[Front-end code change data]
——
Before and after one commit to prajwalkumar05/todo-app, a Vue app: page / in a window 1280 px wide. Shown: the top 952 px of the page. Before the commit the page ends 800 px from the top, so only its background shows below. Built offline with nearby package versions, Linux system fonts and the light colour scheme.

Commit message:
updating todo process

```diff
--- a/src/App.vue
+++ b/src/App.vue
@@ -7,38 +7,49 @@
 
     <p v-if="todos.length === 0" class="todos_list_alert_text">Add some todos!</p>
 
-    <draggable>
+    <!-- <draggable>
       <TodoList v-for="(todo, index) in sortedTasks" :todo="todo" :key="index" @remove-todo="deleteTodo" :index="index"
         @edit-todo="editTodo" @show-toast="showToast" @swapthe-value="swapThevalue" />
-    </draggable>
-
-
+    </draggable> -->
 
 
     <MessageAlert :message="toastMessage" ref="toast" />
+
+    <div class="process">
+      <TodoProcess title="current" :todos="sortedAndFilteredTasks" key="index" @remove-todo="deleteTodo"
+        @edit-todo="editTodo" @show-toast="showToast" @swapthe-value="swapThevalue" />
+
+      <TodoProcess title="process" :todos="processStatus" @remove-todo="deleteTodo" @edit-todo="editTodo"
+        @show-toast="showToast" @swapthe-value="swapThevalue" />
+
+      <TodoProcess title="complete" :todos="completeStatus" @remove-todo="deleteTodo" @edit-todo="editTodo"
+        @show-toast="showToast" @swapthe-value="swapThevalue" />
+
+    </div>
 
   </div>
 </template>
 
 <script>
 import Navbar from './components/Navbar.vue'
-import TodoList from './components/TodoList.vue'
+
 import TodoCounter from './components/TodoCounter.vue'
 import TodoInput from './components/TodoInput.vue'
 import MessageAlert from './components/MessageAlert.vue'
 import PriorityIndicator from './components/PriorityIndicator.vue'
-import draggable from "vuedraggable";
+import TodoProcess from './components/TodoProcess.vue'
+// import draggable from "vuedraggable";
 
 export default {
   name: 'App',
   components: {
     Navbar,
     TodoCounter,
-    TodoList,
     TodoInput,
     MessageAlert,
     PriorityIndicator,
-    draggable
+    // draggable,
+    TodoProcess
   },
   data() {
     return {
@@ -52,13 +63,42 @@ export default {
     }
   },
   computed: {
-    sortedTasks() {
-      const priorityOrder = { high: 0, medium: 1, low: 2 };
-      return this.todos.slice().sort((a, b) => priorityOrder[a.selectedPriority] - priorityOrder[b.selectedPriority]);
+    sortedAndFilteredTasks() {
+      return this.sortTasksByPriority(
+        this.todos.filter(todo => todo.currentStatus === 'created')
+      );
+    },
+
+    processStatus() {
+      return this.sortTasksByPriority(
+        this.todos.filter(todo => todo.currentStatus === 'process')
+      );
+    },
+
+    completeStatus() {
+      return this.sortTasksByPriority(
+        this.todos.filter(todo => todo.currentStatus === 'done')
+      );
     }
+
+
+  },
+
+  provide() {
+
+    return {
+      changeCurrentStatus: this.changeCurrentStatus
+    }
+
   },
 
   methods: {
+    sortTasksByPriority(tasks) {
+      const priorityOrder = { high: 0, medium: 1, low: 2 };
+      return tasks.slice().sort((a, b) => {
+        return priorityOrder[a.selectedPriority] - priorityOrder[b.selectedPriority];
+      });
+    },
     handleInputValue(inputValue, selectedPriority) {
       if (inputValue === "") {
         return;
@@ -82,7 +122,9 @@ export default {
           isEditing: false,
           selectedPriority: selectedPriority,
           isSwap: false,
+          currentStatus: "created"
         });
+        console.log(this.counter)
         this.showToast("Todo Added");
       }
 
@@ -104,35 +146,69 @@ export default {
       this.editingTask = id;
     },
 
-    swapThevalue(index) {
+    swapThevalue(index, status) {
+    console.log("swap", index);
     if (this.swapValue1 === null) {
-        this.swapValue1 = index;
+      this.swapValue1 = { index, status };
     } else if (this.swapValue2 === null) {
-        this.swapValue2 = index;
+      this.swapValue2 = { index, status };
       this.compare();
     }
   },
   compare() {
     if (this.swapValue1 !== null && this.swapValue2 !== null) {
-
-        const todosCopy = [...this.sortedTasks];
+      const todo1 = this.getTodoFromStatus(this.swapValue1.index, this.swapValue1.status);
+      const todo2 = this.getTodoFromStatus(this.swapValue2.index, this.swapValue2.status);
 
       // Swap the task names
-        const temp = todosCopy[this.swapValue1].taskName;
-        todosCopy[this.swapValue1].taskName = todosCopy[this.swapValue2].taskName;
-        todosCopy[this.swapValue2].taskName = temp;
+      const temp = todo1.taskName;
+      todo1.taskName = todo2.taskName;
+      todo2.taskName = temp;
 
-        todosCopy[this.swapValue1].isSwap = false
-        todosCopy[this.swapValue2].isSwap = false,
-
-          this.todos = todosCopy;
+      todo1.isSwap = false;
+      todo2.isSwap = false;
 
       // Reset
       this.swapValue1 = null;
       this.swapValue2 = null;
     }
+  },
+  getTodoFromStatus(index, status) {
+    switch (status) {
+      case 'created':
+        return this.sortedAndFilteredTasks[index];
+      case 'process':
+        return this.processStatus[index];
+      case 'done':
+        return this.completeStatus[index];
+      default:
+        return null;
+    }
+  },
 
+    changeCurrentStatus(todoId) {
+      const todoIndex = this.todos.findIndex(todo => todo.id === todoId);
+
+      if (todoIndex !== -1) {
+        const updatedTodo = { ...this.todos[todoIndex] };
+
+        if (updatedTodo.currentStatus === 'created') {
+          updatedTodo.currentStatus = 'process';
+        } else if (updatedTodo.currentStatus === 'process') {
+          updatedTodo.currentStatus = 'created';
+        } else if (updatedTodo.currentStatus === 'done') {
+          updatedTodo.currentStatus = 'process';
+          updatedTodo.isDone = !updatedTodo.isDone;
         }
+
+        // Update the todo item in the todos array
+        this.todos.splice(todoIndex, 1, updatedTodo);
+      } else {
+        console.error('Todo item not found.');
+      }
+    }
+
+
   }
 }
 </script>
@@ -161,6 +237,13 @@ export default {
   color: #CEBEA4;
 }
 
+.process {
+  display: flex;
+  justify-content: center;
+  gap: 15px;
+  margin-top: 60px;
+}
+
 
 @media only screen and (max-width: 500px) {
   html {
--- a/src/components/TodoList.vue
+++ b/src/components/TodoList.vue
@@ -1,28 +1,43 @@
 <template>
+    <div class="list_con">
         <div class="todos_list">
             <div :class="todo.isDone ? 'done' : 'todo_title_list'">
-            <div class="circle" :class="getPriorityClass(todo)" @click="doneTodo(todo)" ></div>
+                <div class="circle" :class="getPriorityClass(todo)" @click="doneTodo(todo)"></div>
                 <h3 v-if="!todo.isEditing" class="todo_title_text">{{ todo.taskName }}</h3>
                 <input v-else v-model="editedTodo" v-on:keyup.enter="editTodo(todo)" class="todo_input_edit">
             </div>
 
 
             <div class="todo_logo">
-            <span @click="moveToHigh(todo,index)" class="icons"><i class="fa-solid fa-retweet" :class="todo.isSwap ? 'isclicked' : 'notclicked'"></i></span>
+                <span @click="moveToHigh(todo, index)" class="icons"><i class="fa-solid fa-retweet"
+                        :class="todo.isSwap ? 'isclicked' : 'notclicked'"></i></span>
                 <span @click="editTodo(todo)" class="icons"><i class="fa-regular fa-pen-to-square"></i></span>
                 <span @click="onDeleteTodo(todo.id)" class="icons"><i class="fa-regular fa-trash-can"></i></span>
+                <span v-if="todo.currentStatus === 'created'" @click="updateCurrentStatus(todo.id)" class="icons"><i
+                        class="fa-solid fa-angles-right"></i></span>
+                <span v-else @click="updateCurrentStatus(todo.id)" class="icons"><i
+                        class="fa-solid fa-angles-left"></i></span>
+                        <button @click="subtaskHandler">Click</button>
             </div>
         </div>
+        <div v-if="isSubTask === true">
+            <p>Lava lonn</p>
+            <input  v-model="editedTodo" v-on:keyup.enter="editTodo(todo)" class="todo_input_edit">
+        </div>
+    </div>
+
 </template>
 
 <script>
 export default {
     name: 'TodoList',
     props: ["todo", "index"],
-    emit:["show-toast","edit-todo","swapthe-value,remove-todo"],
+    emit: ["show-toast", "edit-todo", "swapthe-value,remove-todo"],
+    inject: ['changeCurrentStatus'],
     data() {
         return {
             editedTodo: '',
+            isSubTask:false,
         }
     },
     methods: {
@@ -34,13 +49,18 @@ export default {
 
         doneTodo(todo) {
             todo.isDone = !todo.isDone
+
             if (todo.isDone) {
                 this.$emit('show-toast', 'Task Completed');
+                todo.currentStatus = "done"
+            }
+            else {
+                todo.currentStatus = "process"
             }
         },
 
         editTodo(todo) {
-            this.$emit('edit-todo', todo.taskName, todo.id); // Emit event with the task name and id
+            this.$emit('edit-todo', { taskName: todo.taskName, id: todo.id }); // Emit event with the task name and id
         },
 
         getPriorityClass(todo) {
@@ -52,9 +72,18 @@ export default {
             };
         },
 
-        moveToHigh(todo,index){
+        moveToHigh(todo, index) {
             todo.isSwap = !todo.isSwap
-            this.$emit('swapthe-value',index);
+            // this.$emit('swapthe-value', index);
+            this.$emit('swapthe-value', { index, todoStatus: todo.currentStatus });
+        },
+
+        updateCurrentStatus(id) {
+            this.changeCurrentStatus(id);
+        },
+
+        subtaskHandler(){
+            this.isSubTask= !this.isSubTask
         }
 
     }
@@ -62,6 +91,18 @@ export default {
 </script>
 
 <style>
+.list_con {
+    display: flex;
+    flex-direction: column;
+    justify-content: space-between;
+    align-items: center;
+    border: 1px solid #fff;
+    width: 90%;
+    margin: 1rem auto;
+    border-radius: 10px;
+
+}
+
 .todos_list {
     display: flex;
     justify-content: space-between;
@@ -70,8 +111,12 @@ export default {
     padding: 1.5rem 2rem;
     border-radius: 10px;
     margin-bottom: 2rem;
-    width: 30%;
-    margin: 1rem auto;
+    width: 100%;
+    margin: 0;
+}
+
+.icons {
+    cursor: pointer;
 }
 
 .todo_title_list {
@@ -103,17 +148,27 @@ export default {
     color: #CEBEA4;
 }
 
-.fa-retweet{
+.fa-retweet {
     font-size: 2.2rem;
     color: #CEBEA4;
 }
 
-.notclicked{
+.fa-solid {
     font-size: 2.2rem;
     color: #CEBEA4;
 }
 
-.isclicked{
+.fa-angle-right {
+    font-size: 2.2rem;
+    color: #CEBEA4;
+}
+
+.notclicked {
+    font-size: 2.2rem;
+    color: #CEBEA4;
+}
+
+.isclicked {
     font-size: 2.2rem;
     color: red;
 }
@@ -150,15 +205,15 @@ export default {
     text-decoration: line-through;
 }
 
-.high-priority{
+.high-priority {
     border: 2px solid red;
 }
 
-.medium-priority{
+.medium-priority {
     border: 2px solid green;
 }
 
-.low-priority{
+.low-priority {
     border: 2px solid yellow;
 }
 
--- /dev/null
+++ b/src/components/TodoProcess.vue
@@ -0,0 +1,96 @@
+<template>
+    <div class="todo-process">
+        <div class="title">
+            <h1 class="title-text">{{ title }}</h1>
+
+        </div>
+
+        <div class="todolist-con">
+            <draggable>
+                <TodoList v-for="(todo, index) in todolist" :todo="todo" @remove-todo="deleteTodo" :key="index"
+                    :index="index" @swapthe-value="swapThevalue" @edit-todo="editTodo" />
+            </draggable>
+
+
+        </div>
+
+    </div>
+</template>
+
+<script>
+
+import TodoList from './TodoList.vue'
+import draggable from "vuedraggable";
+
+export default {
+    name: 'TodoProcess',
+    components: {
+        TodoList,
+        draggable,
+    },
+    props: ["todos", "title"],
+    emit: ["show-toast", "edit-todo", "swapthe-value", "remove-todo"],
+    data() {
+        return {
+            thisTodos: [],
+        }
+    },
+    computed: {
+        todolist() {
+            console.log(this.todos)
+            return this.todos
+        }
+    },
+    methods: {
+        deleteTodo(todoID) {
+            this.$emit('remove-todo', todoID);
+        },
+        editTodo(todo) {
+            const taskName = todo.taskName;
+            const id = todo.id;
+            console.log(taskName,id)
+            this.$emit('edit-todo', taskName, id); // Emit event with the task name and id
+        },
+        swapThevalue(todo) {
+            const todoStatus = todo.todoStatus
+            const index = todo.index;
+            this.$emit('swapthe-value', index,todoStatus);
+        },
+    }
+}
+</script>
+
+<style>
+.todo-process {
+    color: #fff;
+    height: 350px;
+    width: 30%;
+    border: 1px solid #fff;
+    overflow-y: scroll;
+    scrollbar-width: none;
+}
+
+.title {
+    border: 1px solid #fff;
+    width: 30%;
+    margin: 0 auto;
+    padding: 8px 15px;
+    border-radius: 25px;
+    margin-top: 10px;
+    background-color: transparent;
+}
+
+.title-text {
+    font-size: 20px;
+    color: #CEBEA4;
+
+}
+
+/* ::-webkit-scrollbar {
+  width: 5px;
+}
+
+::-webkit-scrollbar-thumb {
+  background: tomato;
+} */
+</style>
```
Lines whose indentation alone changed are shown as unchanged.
——
*EXERCISE INSTRUCTIONS*: Across all the records above, how many lines hold the word "created"? Answer with only that number.

*RESPONSE AREA*: 6